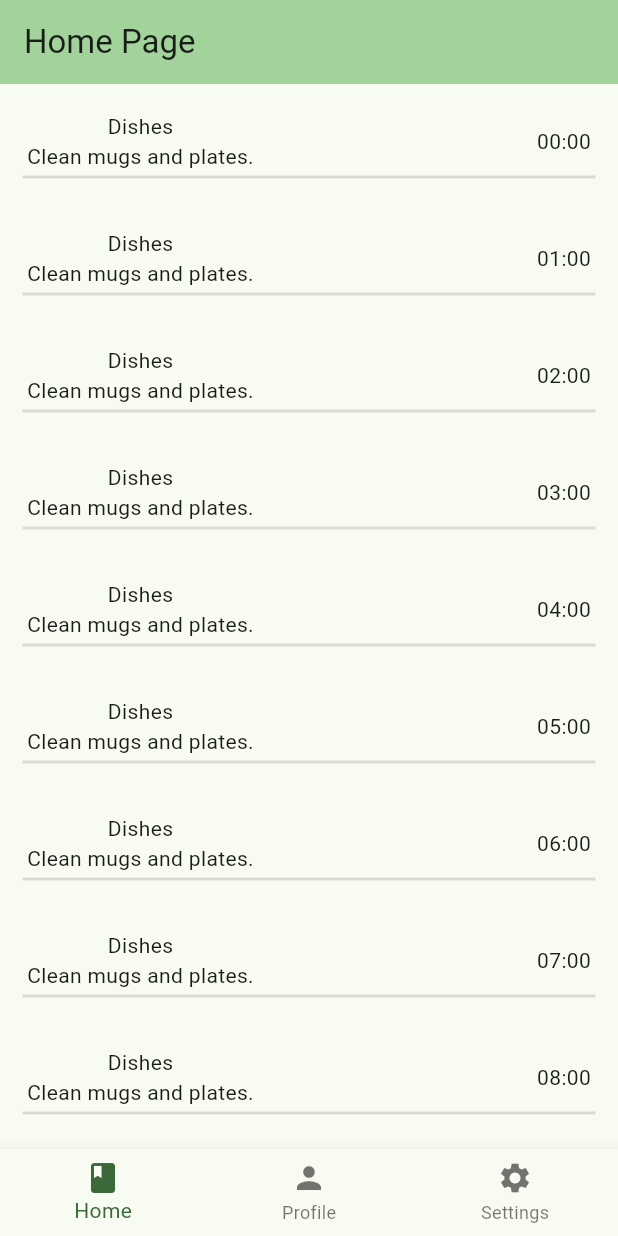
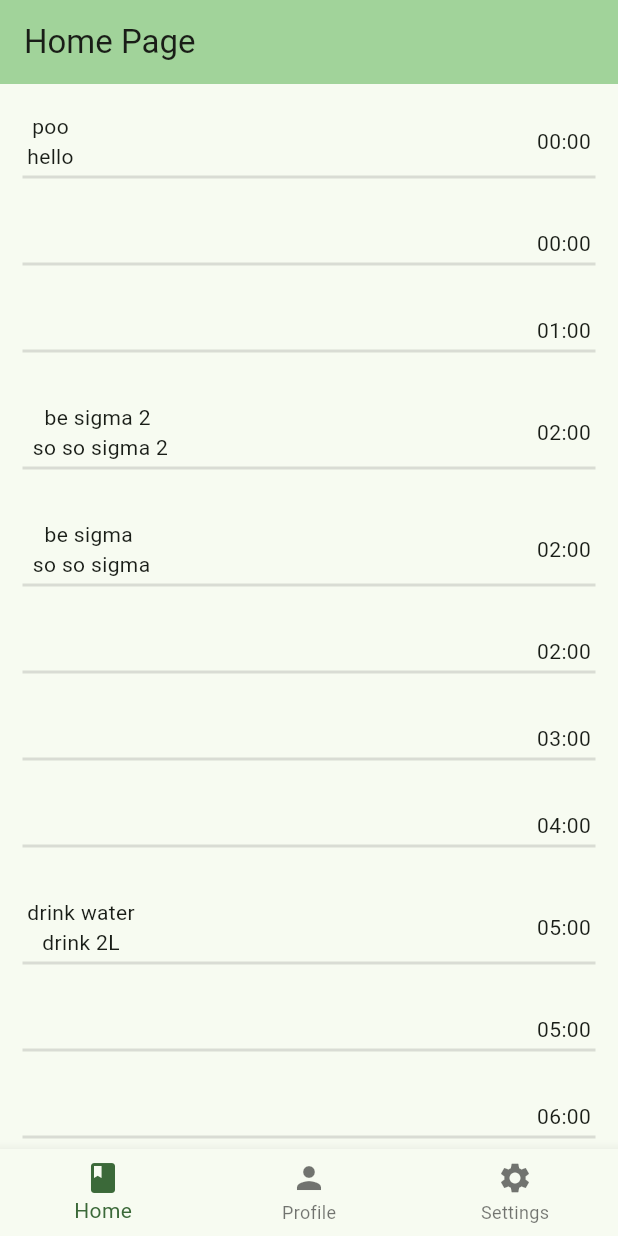
Before and after one commit to dw0nji/task_manager_2, a Flutter app: the screen it shows after launch, on a phone screen of 412 x 824 dp. Run offline on Flutter 3.47's test engine with Material 3 defaults, Android fonts, the phone set to English and light mode, and no system bars; our stand-ins replace go_router; accounts and stored records are empty.

Commit message:
Implementation of State management using the MVC architecture + displaying tasks correctly.

```diff
--- a/lib/Controllers/MainController.dart
+++ b/lib/Controllers/MainController.dart
@@ -1,3 +1,50 @@
-class MainController {
+import 'dart:collection';
+
+import 'package:flutter/cupertino.dart';
+
+import '../Model/Task.dart';
+import '../Model/User.dart';
+import '../Model/auth.dart';
+
+class MainController extends ChangeNotifier {
+  //The statemanagement implementation I went for was to utilize ChangeNotifier,
+  //whenever we create a method we can use NotifyListeners() to easily update states in the app
+  //for views to call functions or access date we can use Consumer and Provider.
+  //read about Consumer and provider here:
+  //https://docs.flutter.dev/data-and-backend/state-mgmt/simple
+
+  late AppAuth _auth;
+  late User _user;
+  MainController() {
+    _auth = AppAuth();
+    _user = User.noName();
+    _init();
+  }
+
+  get getAuth => _auth; //encapsulation for security, not allowing anyone to change _auth
+
+  void _init(){
+
+    //Test data
+    _user.addTask(Task("poo", "hello", DateTime(0,0,0,0,0)));
+    _user.addTask(Task("drink water", "drink 2L", DateTime(0,0,0,5)));
+    _user.addTask(Task("be sigma", " so so sigma", DateTime(0,0,0,2)));
+    _user.addTask(Task("be sigma 2", " so so sigma 2", DateTime(0,0,0,2)));
+
+
+
+  }
+  HashSet<Task> getTasks() {
+    return _user.getTasks();
+  }
+
+  void addTask(Task task) {
+    _user.addTask(task);
+    notifyListeners(); //notifies everyone listening to update
+  }
+
+
+
+
 
 }
--- a/lib/Model/User.dart
+++ b/lib/Model/User.dart
@@ -6,7 +6,11 @@ class User {
   String username;
   HashSet<Task> tasks;
   User(this.username):
-    tasks = new HashSet<Task>();
+    tasks = HashSet<Task>();
+
+  User.noName()
+      : tasks = HashSet<Task>(),
+  username = "";
 
   // Get the username
   String getUsername() {
--- a/lib/Views/HomePage.dart
+++ b/lib/Views/HomePage.dart
@@ -1,8 +1,11 @@
+import 'dart:ffi';
+
 import 'package:flutter/material.dart';
+import 'package:provider/provider.dart';
 import 'package:task_manager/Views/widgets/task.dart';
-import '../Model/Task.dart';
 import 'package:intl/intl.dart';
 
+import '../Controllers/MainController.dart';
 
 
 class MyHomePage extends StatefulWidget {
@@ -14,31 +17,35 @@ class MyHomePage extends StatefulWidget {
 }
 
 class _MyHomePageState extends State<MyHomePage> {
-  final List<TimeContainer> _timeContainers = [];
-  @override
-  void initState() {
-    super.initState();
-    instantiateDay(); // Initialize 24 TimeContainer instances
-  }
-  void instantiateDay() {
-    //add functionality to get all tasks from the Model Through the controller??
-    setState(() {
-      _timeContainers.clear();
-      DateTime fromMidnight = DateTime(0,0,0,0,0,0,0);
-      for (int i = 0; i < 24; i++) {
-        _timeContainers.add(TimeContainer(date: fromMidnight.add(Duration(hours: i))));
-      }
-    });
-  }
-
-  void updateTasks() {
-    setState(() {
-
-    });
-  }
 
   @override
   Widget build(BuildContext context) {
+    var data = Provider.of<MainController>(context).getTasks().toList();
+    data.sort((a, b) => a.date.compareTo(b.date));
+
+    final List<TimeContainer> timeContainers2 = [];
+    DateTime fromMidnight = DateTime(0,0,0,0,0,0,0);
+
+    int counter = 0; // counter for data
+    for (int i = 0; i < 24; i++) {
+      DateTime current = fromMidnight.add(Duration(hours: i));
+
+
+      if(counter < data.length && data[counter].date.hour == current.hour) {
+        TimeContainer container = TimeContainer(date: current,
+            task: UserTaskUI(title: data[counter].title,
+                description: data[counter].description,
+                date: current));
+        timeContainers2.add(container);
+
+        i--; // after a successfull add, try the same day to see if more exist
+        counter++;
+      }else{
+        TimeContainer container = TimeContainer(date: current);
+        timeContainers2.add(container);
+      }
+    }
+
     // This method is rerun every time setState is called, for instance as done
     // by the _incrementCounter method above.
     //
@@ -46,7 +53,7 @@ class _MyHomePageState extends State<MyHomePage> {
     // fast, so that you can just rebuild anything that needs updating rather
     // than having to individually change instances of widgets.
     return Scaffold(
-      appBar: AppBar(
+        appBar: AppBar(
         backgroundColor: Theme.of(context).colorScheme.inversePrimary,
         // Here we take the value from the MyHomePage object that was created by
         // the App.build method, and use it to set our appbar title.
@@ -54,6 +61,7 @@ class _MyHomePageState extends State<MyHomePage> {
       ),
       body: LayoutBuilder(
         builder: (BuildContext context, BoxConstraints viewportConstraints){
+
           return SingleChildScrollView(
             child: ConstrainedBox(
               constraints:
@@ -63,8 +71,7 @@ class _MyHomePageState extends State<MyHomePage> {
 
                 child: Column(
                   mainAxisAlignment: MainAxisAlignment.center,
-                  children: _timeContainers
-
+                  children: timeContainers2
 
                 ),
               ),
@@ -76,20 +83,21 @@ class _MyHomePageState extends State<MyHomePage> {
   }
 }
 
+
 class TimeContainer extends StatefulWidget {
-  const TimeContainer({super.key, required this.date});
+  //const TimeContainer ({required Key key, required this.date}) : super(key: key);
 
+  const TimeContainer({super.key, required this.date, this.task});
   final DateTime date;
+  final UserTaskUI? task;
 
   @override
-  State<TimeContainer> createState() => _TimeContainerState();
+  State<TimeContainer> createState() => TimeContainerState();
 }
-class _TimeContainerState extends State<TimeContainer>{
-
+class TimeContainerState extends State<TimeContainer>{
 
   @override
   Widget build(BuildContext context) {
-
     return Container(
       margin: const EdgeInsets.all(15.0),
       padding: const EdgeInsets.all(3.0),
@@ -105,19 +113,14 @@ class _TimeContainerState extends State<TimeContainer>{
       child: Row(
         //mainAxisAlignment: MainAxisAlignment.spaceEvenly,
         children: <Widget> [
-            UserTaskUI(title: 'Dishes',
-              description: 'Clean mugs and plates.',
-              date: DateTime.now()
-            ),
-            Spacer(),
-            Text(DateFormat('HH:mm').format(widget.date)),
+          widget.task != null ? widget.task! : Spacer(),
+          Spacer(),
+          Text(DateFormat('HH:mm').format(widget.date)),
 
         ],
       ),
     );
 
-
-
   }
 
 }
--- a/lib/Views/widgets/task.dart
+++ b/lib/Views/widgets/task.dart
@@ -38,7 +38,7 @@ class _UserTaskState extends State<UserTaskUI>{
               widget.title,
             ),
             Text(
-              widget.description   ?? '',
+              widget.description ?? '',
             ),
           ],
         ),
--- a/lib/main.dart
+++ b/lib/main.dart
@@ -1,6 +1,9 @@
 import 'package:flutter/material.dart';
+import 'package:provider/provider.dart';
+import 'package:task_manager/Controllers/DBController.dart';
 import 'package:task_manager/Views/scaffold.dart';
 
+import 'Controllers/MainController.dart';
 import 'Views/HomePage.dart';
 import 'Views/ProfilePage.dart';
 import 'Model/auth.dart';
@@ -11,19 +14,36 @@ import 'package:go_router/go_router.dart';
 final appShellNavigatorKey = GlobalKey<NavigatorState>(debugLabel: 'app shell');
 
 void main() {
-  runApp(const MyApp());
+
+
+  //runs the app with the provider being our MainController.
+  //This allows the controller to manage/change the state of our views and also
+  //communicate with out views
+  runApp(
+      ChangeNotifierProvider(
+        create: (context) => MainController(),
+        child: const MyApp(),
+      ),
+  );
 }
 
 class MyApp extends StatefulWidget{
   const MyApp({super.key});
-
   @override
   State<MyApp> createState() => _MyAppState();
 
 }
 
 class _MyAppState extends State<MyApp> {
-  final AppAuth auth = AppAuth();
+  ProfilePage? myProfilePage;
+  final myHomePage = const MyHomePage(title: 'Home Page');
+  final myLoginPage = const SignInHttp(title: 'Login Page');
+  @override
+  void initState() {
+    super.initState();
+    myProfilePage = ProfilePage(title: 'Profile Page'); // Assign ProfilePage.
+
+  }
 
   // This widget is the root of your application.
   @override
@@ -35,8 +55,11 @@ class _MyAppState extends State<MyApp> {
         colorScheme: ColorScheme.fromSeed(seedColor: Colors.green),
         useMaterial3: true,
       ),
-      routerConfig: GoRouter(
-        //refreshListenable: auth,
+      routerConfig: GoRouter( //allows us to easily call pages within our navigation
+        //                      and also allows us to wrap logic around each page
+        //                      e.g. We can add extra security by wrapping a page with
+        //                      our auth object from the controller to check whether someone
+        //                      is signed in or not.
         debugLogDiagnostics: true,
         initialLocation: '/home',
         // redirect: (context, state) {
@@ -66,7 +89,7 @@ class _MyAppState extends State<MyApp> {
                 pageBuilder: (context, state) {
                   return FadeTransitionPage<dynamic>(
                     key: state.pageKey,
-                    child: const MyHomePage(title: 'Home Page'),
+                    child: myHomePage,
                   );
                 },
               ),
@@ -75,7 +98,7 @@ class _MyAppState extends State<MyApp> {
                 pageBuilder: (context, state) {
                   return FadeTransitionPage<dynamic>(
                     key: state.pageKey,
-                    child: ProfilePage(title: 'ProfilePage', auth: auth),
+                    child: myProfilePage != null ? myProfilePage! : const Center(child: CircularProgressIndicator()),
                   );
                 },
               ),
@@ -88,7 +111,7 @@ class _MyAppState extends State<MyApp> {
             pageBuilder: (context, state) {
               return FadeTransitionPage<dynamic>(
                 key: state.pageKey,
-                child: const SignInHttp(title: 'Login Page'),
+                child: myLoginPage,
               );
             },
           ),
--- a/pubspec.yaml
+++ b/pubspec.yaml
@@ -37,6 +37,7 @@ dependencies:
   http: ^1.2.2
   go_router: ^14.6.2
   intl: ^0.20.1
+  provider: ^6.1.2
 
 dev_dependencies:
   flutter_test:
```
Also changed, not shown: lib/Views/ProfilePage.dart (+4 -16 lines), pubspec.lock, 1 other file.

━━━━━━━━━━━━━━━━━━━━

▸ Assigned task
Scan the data above for the string "context". Copy every line in which it appears.

▸ Response box
   Widget build(BuildContext context) {
+    var data = Provider.of<MainController>(context).getTasks().toList();
         backgroundColor: Theme.of(context).colorScheme.inversePrimary,
         builder: (BuildContext context, BoxConstraints viewportConstraints){
   Widget build(BuildContext context) {
+        create: (context) => MainController(),
         // redirect: (context, state) {
                 pageBuilder: (context, state) {
                 pageBuilder: (context, state) {
             pageBuilder: (context, state) {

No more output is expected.